On Earth Day on Thursday, US time, Joe Biden will open his two-day virtual climate change summit. Scott Morrison is one of 40 world leaders participating. The goals? To “galvanise efforts by the major economies to tackle the climate crisis” and to “underscore the urgency, and economic benefits, of stronger climate action”.
As with most international gatherings, the statements from political leaders will be penned with their respective domestic audiences in mind. And in both Australia and the US, the politics of climate change policy are fraught.
New public opinion research by the US Studies Centre confirms the extraordinary appetite for climate change action among Biden’s supporters in the US. Sixty-eight per cent of Americans — but virtually all (97 per cent) of Biden’s supporters — say dealing with climate change is a very or fairly important foreign policy goal. Moreover, 72 per cent of Biden supporters agree “the US should reward countries who do more to tackle climate change with more favourable trade deals, and impose costs on those who do not” — again a sign of the appetite for Biden’s promise to link climate change policy to foreign policy.

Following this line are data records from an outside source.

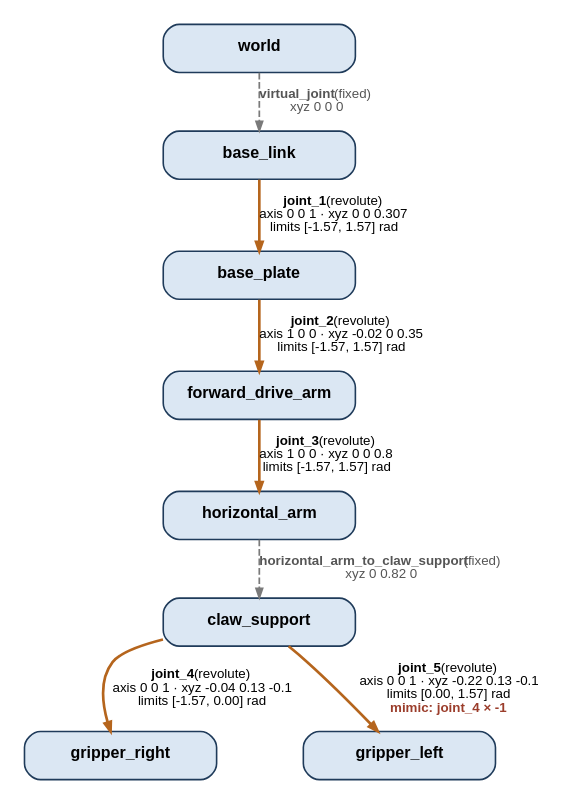
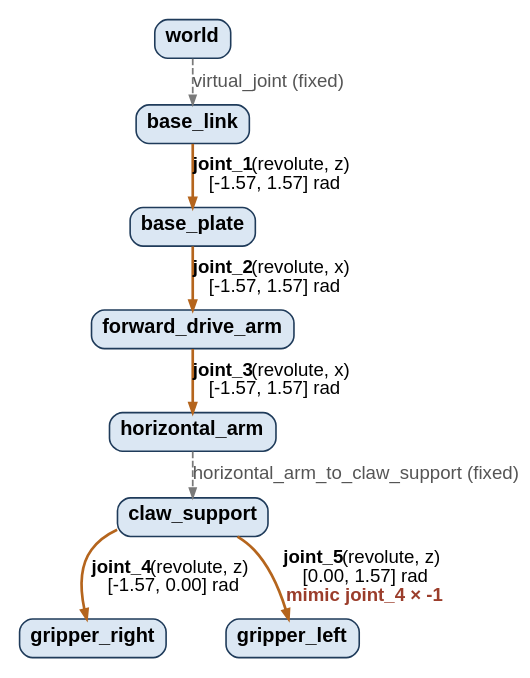
Before and after one commit to blertahajdiniazemi/tower: the diagram in ros2_manipulator_assignment/report/figures/src/fig05_urdf_tree.dot, drawn with Graphviz. The commit also changed 29 other files, not shown here.

```diff
--- a/ros2_manipulator_assignment/report/figures/src/fig05_urdf_tree.dot
+++ b/ros2_manipulator_assignment/report/figures/src/fig05_urdf_tree.dot
@@ -1,21 +1,21 @@
 // Generated by make_figures.py from verification output model_report.json
 digraph urdf {
-  graph [rankdir=TB, fontname="Liberation Sans", nodesep=0.9, ranksep=0.32, pad=0.15];
-  node [fontname="Liberation Sans", fontsize=12, shape=box, style="rounded,filled", fillcolor="#dbe7f3", color="#1f3b5a", penwidth=1.2, width=2.0];
-  edge [fontname="Liberation Sans", fontsize=10, color="#1f3b5a", penwidth=1.3, arrowsize=0.7];
+  graph [rankdir=TB, fontname="Liberation Sans", nodesep=0.35, ranksep=0.28, pad=0.1];
+  node [fontname="Liberation Sans", fontsize=15, shape=box, style="rounded,filled", fillcolor="#dbe7f3", color="#1f3b5a", penwidth=1.2, height=0.4];
+  edge [fontname="Liberation Sans", fontsize=14, color="#1f3b5a", penwidth=1.3, arrowsize=0.7];
   "world" [label=<<b>world</b>>];
   "base_link" [label=<<b>base_link</b>>];
   "base_plate" [label=<<b>base_plate</b>>];
   "forward_drive_arm" [label=<<b>forward_drive_arm</b>>];
   "horizontal_arm" [label=<<b>horizontal_arm</b>>];
   "claw_support" [label=<<b>claw_support</b>>];
   "gripper_right" [label=<<b>gripper_right</b>>];
   "gripper_left" [label=<<b>gripper_left</b>>];
-  "world" -> "base_link" [style=dashed, color="#7a7a7a", label=<<font color="#555555"><b>virtual_joint</b> (fixed)<br/>xyz 0 0 0</font>>];
-  "base_link" -> "base_plate" [color="#b5651d", penwidth=2.0, label=<<b>joint_1</b> (revolute)<br/>axis 0 0 1 · xyz 0 0 0.307<br/>limits [-1.57, 1.57] rad>];
-  "base_plate" -> "forward_drive_arm" [color="#b5651d", penwidth=2.0, label=<<b>joint_2</b> (revolute)<br/>axis 1 0 0 · xyz -0.02 0 0.35<br/>limits [-1.57, 1.57] rad>];
-  "forward_drive_arm" -> "horizontal_arm" [color="#b5651d", penwidth=2.0, label=<<b>joint_3</b> (revolute)<br/>axis 1 0 0 · xyz 0 0 0.8<br/>limits [-1.57, 1.57] rad>];
-  "horizontal_arm" -> "claw_support" [style=dashed, color="#7a7a7a", label=<<font color="#555555"><b>horizontal_arm_to_claw_support</b> (fixed)<br/>xyz 0 0.82 0</font>>];
-  "claw_support" -> "gripper_right" [color="#b5651d", penwidth=2.0, label=<<b>joint_4</b> (revolute)<br/>axis 0 0 1 · xyz -0.04 0.13 -0.1<br/>limits [-1.57, 0.00] rad>];
-  "claw_support" -> "gripper_left" [color="#b5651d", penwidth=2.0, label=<<b>joint_5</b> (revolute)<br/>axis 0 0 1 · xyz -0.22 0.13 -0.1<br/>limits [0.00, 1.57] rad<br/><font color="#9b3d2b"><b>mimic: joint_4 × -1</b></font>>];
+  "world" -> "base_link" [style=dashed, color="#7a7a7a", label=<<font color="#555555">virtual_joint (fixed)</font>>];
+  "base_link" -> "base_plate" [color="#b5651d", penwidth=2.0, label=<<b>joint_1</b> (revolute, z)<br/>[-1.57, 1.57] rad>];
+  "base_plate" -> "forward_drive_arm" [color="#b5651d", penwidth=2.0, label=<<b>joint_2</b> (revolute, x)<br/>[-1.57, 1.57] rad>];
+  "forward_drive_arm" -> "horizontal_arm" [color="#b5651d", penwidth=2.0, label=<<b>joint_3</b> (revolute, x)<br/>[-1.57, 1.57] rad>];
+  "horizontal_arm" -> "claw_support" [style=dashed, color="#7a7a7a", label=<<font color="#555555">horizontal_arm_to_claw_support (fixed)</font>>];
+  "claw_support" -> "gripper_right" [color="#b5651d", penwidth=2.0, label=<<b>joint_4</b> (revolute, z)<br/>[-1.57, 0.00] rad>];
+  "claw_support" -> "gripper_left" [color="#b5651d", penwidth=2.0, label=<<b>joint_5</b> (revolute, z)<br/>[0.00, 1.57] rad<br/><font color="#9b3d2b"><b>mimic joint_4 × -1</b></font>>];
 }
```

In the transition from Donald Trump to Biden, the position of the US — and its representatives in Canberra — leapt from climate scepticism to ambition and aspirations for global leadership. The early months of the Biden administration prompted speculation about daylight opening between Australia and the US. This speculation received a boost when US special envoy for climate John Kerry, in a February discussion with Al Gore, observed that Australia “has had some differences with us (the US)”, a cause of “one of the problems in Madrid” at the December 2019 UN Climate Change conference.
But this brief aside by Kerry has been the only public sign thus far that Australia and the US are in different places on climate change policy. Otherwise, Australia has sought to accentuate the positive and eliminate the negative, as the song goes, with the Prime Minister’s recent speeches signalling receptivity to a 2050 net-zero emissions target.
Atmospherics and rhetoric aside, Australian and US policy approaches are not far apart. Public investment and incentives for research and development in low-carbon energy technologies figure prominently in Biden’s announcements to date, as they do in Australian policy.
“Technology, not taxes” has become a summary of Australian policy; it is also a fair description of where congressional politics will steer the Biden administration. For the time being the Democrats control both chambers of Congress, but only barely. Biden’s climate policy proposals are therefore much more about carrots (government incentives and spending) than sticks (taxes). But wow, what carrots. The scale of Biden’s proposals can’t help but be a stark point of contrast with Australia. Biden’s $US2 trillion ($2.59 trillion) infrastructure proposal includes $US174bn to encourage production, uptake and support of electric vehicles, dwarfing comparable Australian initiatives, even on a per capita or gross domestic product basis. Expect Biden to trumpet these proposals, and the value of “green jobs”, at the summit.
Our survey revealed two interesting facets of public opinion. While 80 per cent of Australians say dealing with climate change is a fairly or very important foreign policy goal, only 50 per cent agree that “Australia should do more” to stop climate change, and only 32 per cent of Coalition voters. As in many countries, climate change is more popular as a foreign policy goal than as a domestic goal — a case of free-riding.
Second, we tested an alternative framing about whether Australia should do more on climate change. While half of Australian respondents were asked if Australia should do more, the other half were asked: “If other countries take stronger actions on climate change, should Australia do more?” We found no statistically significant difference between the frames, suggesting that contrasting Australia’s climate policies with those of other countries does not move public opinion.
It remains unlikely that friction in the Australia-US relationship will emerge from this week’s summit. Notwithstanding Kerry’s rhetoric, there is too much at stake in the otherwise urgent and burgeoning Australia-US alliance agenda for any differences in climate aspirations to become a sticking point. US officials remember the blowback after Barack Obama surprised the Australian government in 2014 with a forward-leaning speech on climate while in Brisbane for the G20. US officials will also note Morrison’s cautious approach to a 2050 net-zero target and offer at most polite encouragement, at least in public. And our polling suggests that overt, international pressure on Australia will not move Australian public opinion.
As Biden is fond of saying, it will be the power of the example set by the US, rather than the example of American power, that galvanises global policy and opinion.